▶ _WHAT TO PRODUCE_: This task calls for copying every line in the data below that contains the word "import".

**** THE INPUT

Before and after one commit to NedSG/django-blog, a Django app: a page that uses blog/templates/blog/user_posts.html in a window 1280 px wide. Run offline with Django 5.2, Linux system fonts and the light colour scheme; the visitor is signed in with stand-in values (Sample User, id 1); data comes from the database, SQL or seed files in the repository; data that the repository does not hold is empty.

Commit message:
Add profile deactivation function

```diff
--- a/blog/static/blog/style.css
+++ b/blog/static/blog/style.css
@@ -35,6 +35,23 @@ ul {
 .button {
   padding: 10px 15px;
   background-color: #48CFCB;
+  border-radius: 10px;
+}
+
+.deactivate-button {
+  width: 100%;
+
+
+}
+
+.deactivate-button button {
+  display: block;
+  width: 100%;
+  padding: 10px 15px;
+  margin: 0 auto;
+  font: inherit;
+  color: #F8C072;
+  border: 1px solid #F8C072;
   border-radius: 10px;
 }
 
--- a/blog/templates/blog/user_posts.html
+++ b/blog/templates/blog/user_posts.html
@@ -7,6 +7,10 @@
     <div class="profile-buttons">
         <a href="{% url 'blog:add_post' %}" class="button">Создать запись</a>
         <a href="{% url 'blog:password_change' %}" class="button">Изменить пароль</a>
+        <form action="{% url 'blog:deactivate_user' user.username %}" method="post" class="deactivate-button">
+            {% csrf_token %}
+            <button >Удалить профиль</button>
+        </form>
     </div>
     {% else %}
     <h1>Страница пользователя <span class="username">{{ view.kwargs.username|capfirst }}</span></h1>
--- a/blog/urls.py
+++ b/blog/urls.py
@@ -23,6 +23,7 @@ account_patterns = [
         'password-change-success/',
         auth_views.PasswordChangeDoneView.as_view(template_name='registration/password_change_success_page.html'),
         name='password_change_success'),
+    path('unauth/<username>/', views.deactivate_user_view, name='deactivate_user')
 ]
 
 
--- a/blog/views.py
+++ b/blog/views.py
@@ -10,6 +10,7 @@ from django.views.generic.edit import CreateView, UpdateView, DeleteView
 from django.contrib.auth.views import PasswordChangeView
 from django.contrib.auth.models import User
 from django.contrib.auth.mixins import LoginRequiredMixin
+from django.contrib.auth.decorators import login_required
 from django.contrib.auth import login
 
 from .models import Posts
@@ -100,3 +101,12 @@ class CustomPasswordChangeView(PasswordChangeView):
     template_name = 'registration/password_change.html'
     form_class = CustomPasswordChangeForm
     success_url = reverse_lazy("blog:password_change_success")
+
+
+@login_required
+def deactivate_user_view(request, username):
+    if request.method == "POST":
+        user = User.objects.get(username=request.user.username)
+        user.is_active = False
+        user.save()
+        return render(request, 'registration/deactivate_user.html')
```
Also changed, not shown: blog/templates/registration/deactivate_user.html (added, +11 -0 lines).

********

▶ _ANSWER SECTION_:
@@ -10,6 +10,7 @@ from django.views.generic.edit import CreateView, UpdateView, DeleteView
 from django.contrib.auth.views import PasswordChangeView
 from django.contrib.auth.models import User
 from django.contrib.auth.mixins import LoginRequiredMixin
+from django.contrib.auth.decorators import login_required
 from django.contrib.auth import login
 from .models import Posts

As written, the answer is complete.